This article was originally published here
MCN Am J Matern Child Nurs. 2021 Sep 23. doi: 10.1097/NMC.0000000000000777. Online ahead of print.
Purpose: The purpose of this study was to describe birth satisfaction in women who gave birth in U.S. hospitals during the earliest months of the COVID-19 pandemic (March-July 2020).Study Design and Methods: A cross-sectional survey of 747 postpartum women who gave birth in the United States during the early COVID-19 pandemic was conducted. Participants in the United were recruited via social media. They completed a questionnaire that included demographic, health, and obstetric experience questions, and the Birth Satisfaction Scale-Revised. Descriptive statistics, t-tests, analysis of variance (ANOVA) models, and nonparametric correlations were performed.Results: Higher birth satisfaction scores were associated with higher income, marriage, white race, vaginal birth, having a birth partner present, and sufficient support during birth. Factors negatively associated with birth satisfaction were separation from infant, unplanned cesarean birth, neonatal intensive care unit admission, hypertension, preeclampsia, hemorrhage, depression, and anxiety.Clinical Implications: Presence of birth partners, sufficient birth support, and minimizing separation of mother and infant improve birth satisfaction. Obstetric complications, including unplanned cesarean birth, negatively affect birth satisfaction.
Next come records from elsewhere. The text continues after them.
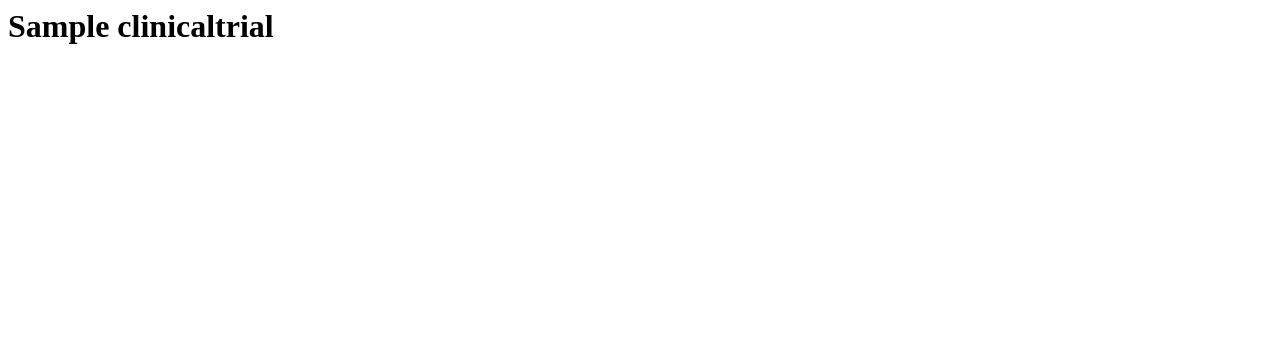
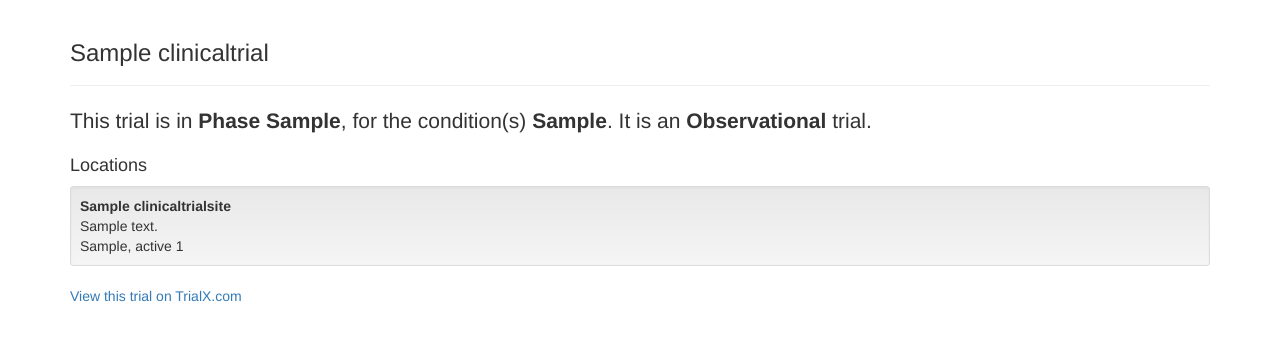
Before and after one commit to kgodey/trialx_demo, a Django app: page / in a window 1280 px wide. Shown: the top 341 px of the page. Run offline with Django 3.2, Linux system fonts and the light colour scheme; tables that the repository leaves empty hold one stand-in row (values such as "Sample post"); some libraries are stand-ins or nearby versions.

Commit message:
styled with bootstrap and made the template work

```diff
--- a/trialx/templates/trialx/trial_detail.html
+++ b/trialx/templates/trialx/trial_detail.html
@@ -1,8 +1,22 @@
 <html>
 	<head>
+		<link rel="stylesheet" href="//netdna.bootstrapcdn.com/bootstrap/3.0.3/css/bootstrap.min.css">
+        <link rel="stylesheet" href="//netdna.bootstrapcdn.com/bootstrap/3.0.3/css/bootstrap-theme.min.css">
 		<title>TrialX demo app</title>
 	</head>
 	<body>
-		<h1>{{ trial.title }}</h1>
+		<div class="container">
+			<div class="page-header"><h3>{{ trial.title }}</h3></div>
+			<p class="lead">This trial is in <strong>{% if trial.phase %} Phase {{ trial.phase }}{% else %}an unknown phase{% endif %}</strong>, for the condition(s) <strong>{% if trial.condition %} {{ trial.condition }}{% else %} an unknown condition{% endif %}</strong>. It is an <strong>{{ trial.get_study_type_display }}</strong> trial.</p>
+			<h4>Locations</h4>
+			{% for site in trial.clinicaltrialsite_set.all %}
+			<div class="well well-sm">
+				<strong>{{ site.sitename }}</strong><br>
+				{% if site.address %}{{ site.address }}<br>{% endif %}
+				{% if site.city %}{{ site.city }},{% endif %} {% if site.state %}{{ site.state }} {% endif %} {% if site.zipcode %}{{ site.zipcode }} {% endif %}
+			</div>
+			{% endfor %}
+			<p class="text-primary"><a href="{{ trial.url }}">View this trial on TrialX.com</a></p>
+		</div>
 	</body>
 </html>
```
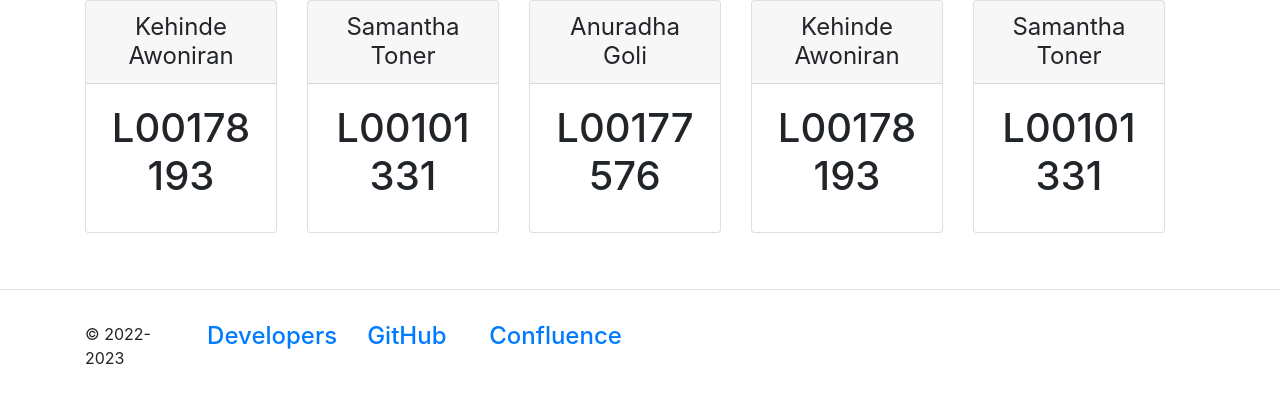
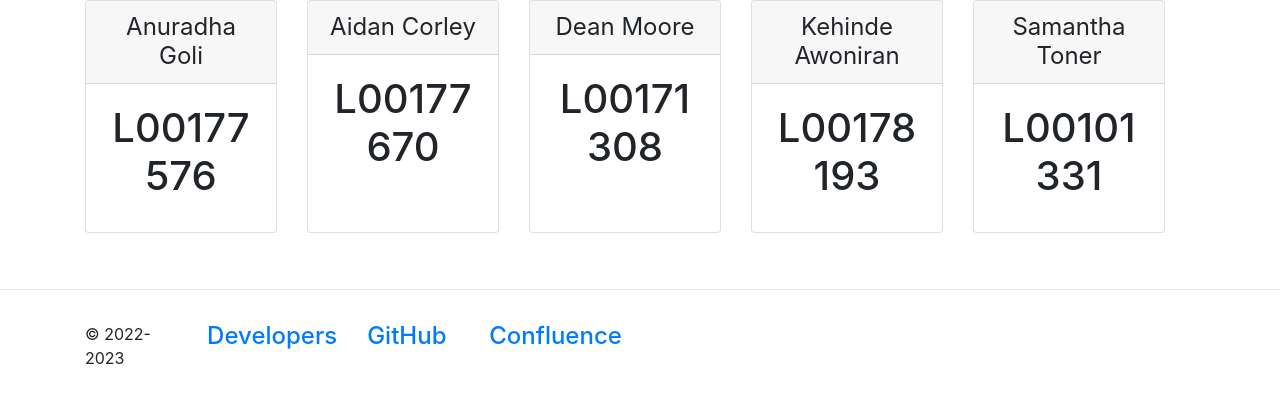
Before and after one commit to DevOps-PM-PGDip-2022-2023/Nausica-s-Global-Green-Initiative, a Flask app: page /team in a window 1280 px wide. Shown: the part 104-507 px from the top of the page. Run offline with Flask 2, Linux system fonts and the light colour scheme; the visitor is signed in with stand-in values (Sample User, id 1).

Commit message:
Team details

```diff
--- a/templates/Teamdetails.html
+++ b/templates/Teamdetails.html
@@ -55,34 +55,36 @@
       <div class="row">
 
         <div class="col-md-12 order-md-1 card-deck mb-3 text-center">
+          <div class="card mb-4 box-shadow">
+            <div class="card-header">
+              <h4 class="my-0 font-weight-normal">Anuradha Goli</h4>
+            </div>
+            <div class="card-body">
+              <h1 class="card-title pricing-card-title">L00177576</h1>
 
+            </div>
+          </div>
             <div class="card mb-4 box-shadow">
                 <div class="card-header">
-                  <h4 class="my-0 font-weight-normal">Kehinde Awoniran</h4>
+                  <h4 class="my-0 font-weight-normal">Aidan Corley</h4>
                 </div>
                 <div class="card-body">
-                  <h1 class="card-title pricing-card-title">L00178193</h1>
+                  <h1 class="card-title pricing-card-title">
+
+                    L00177670</h1>
 
                 </div>
               </div>
               <div class="card mb-4 box-shadow">
                 <div class="card-header">
-                  <h4 class="my-0 font-weight-normal">Samantha Toner</h4>
+                  <h4 class="my-0 font-weight-normal">Dean Moore</h4>
                 </div>
                 <div class="card-body">
-                  <h1 class="card-title pricing-card-title">L00101331</h1>
+                  <h1 class="card-title pricing-card-title">L00171308</h1>
 
                 </div>
               </div>
-              <div class="card mb-4 box-shadow">
-                <div class="card-header">
-                  <h4 class="my-0 font-weight-normal">Anuradha Goli</h4>
-                </div>
-                <div class="card-body">
-                  <h1 class="card-title pricing-card-title">L00177576</h1>
 
-                </div>
-              </div>
               <div class="card mb-4 box-shadow">
                 <div class="card-header">
                   <h4 class="my-0 font-weight-normal">Kehinde Awoniran</h4>
```
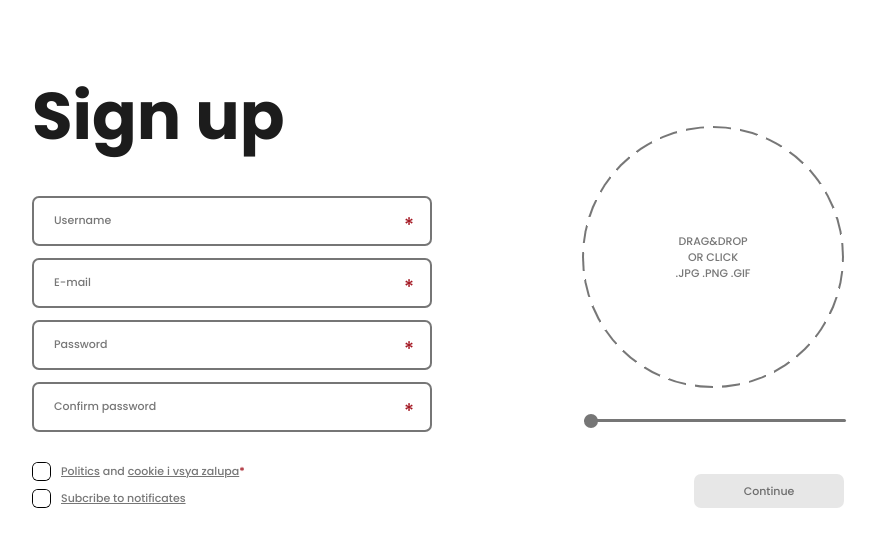
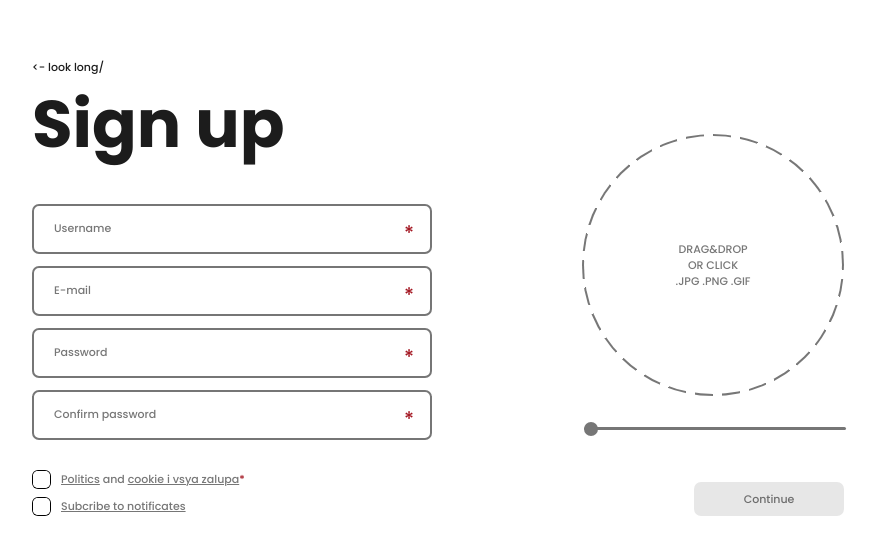
Before and after one commit to DmitrySaf/looklong-frontend, a React (Vite) app: page /registration in a window 1280 px wide. Shown: the part 113-668 px from the top of the page, without its empty margins (202-1079 px from the left). Built offline with nearby package versions, Linux system fonts and the light colour scheme.

Commit message:
feat: добавлен роутер

```diff
--- a/src/main.tsx
+++ b/src/main.tsx
@@ -1,9 +1,23 @@
 import { StrictMode } from 'react'
 import { createRoot } from 'react-dom/client'
+import { createBrowserRouter, RouterProvider } from 'react-router-dom'
 import App from './App'
+import Registration from './views/registration/pages/Registration/Registration'
+
+const router = createBrowserRouter([
+  {
+    path: '/',
+    element: <App />,
+    errorElement: <h1 style={{ textAlign: 'center', marginTop: '400px' }}>404 NOT FOUND DEBIL</h1>
+  },
+  {
+    path: '/registration',
+    element: <Registration />
+  }
+])
 
 createRoot(document.getElementById('root') as HTMLElement).render(
   <StrictMode>
-    <App />
+    <RouterProvider router={router} />
   </StrictMode>
 )
--- a/src/views/registration/pages/Registration/Registration.scss
+++ b/src/views/registration/pages/Registration/Registration.scss
@@ -46,4 +46,18 @@
     justify-self: flex-end;
     align-self: flex-end;
   }
+
+  &__router-link {
+    text-decoration: none;
+    color: $color-primary;
+
+    &:hover > div {
+      transform: translateX(-5px);
+    }
+  }
+
+  &__router-link-arrow {
+    display: inline-block;
+    transition: $transition-time transform;
+  }
 }
--- a/src/views/registration/pages/Registration/Registration.tsx
+++ b/src/views/registration/pages/Registration/Registration.tsx
@@ -1,4 +1,5 @@
 import { useFormik } from 'formik'
+import { Link } from 'react-router-dom'
 
 import PageContainer from '@/components/Layouts/PageContainer/PageContainer'
 import { InputText } from '@/components/InputText'
@@ -51,7 +52,12 @@ function Registration() {
   return (
     <PageContainer>
       <form className="registration" onSubmit={handleSubmit}>
-        <h1 className="registration__header">Sign up</h1>
+        <div className="registration__header-wrapper">
+          <Link to={`..`} className="registration__router-link">
+            <div className="registration__router-link-arrow">{'<-'}</div> look long/
+          </Link>
+          <h1 className="registration__header">Sign up</h1>
+        </div>
         <div className="registration__input-photo-wrapper">
           <InputPhoto />
         </div>
```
There are racial disparities in birth satisfaction. It is critical to develop further interventions to end racism in maternal health care.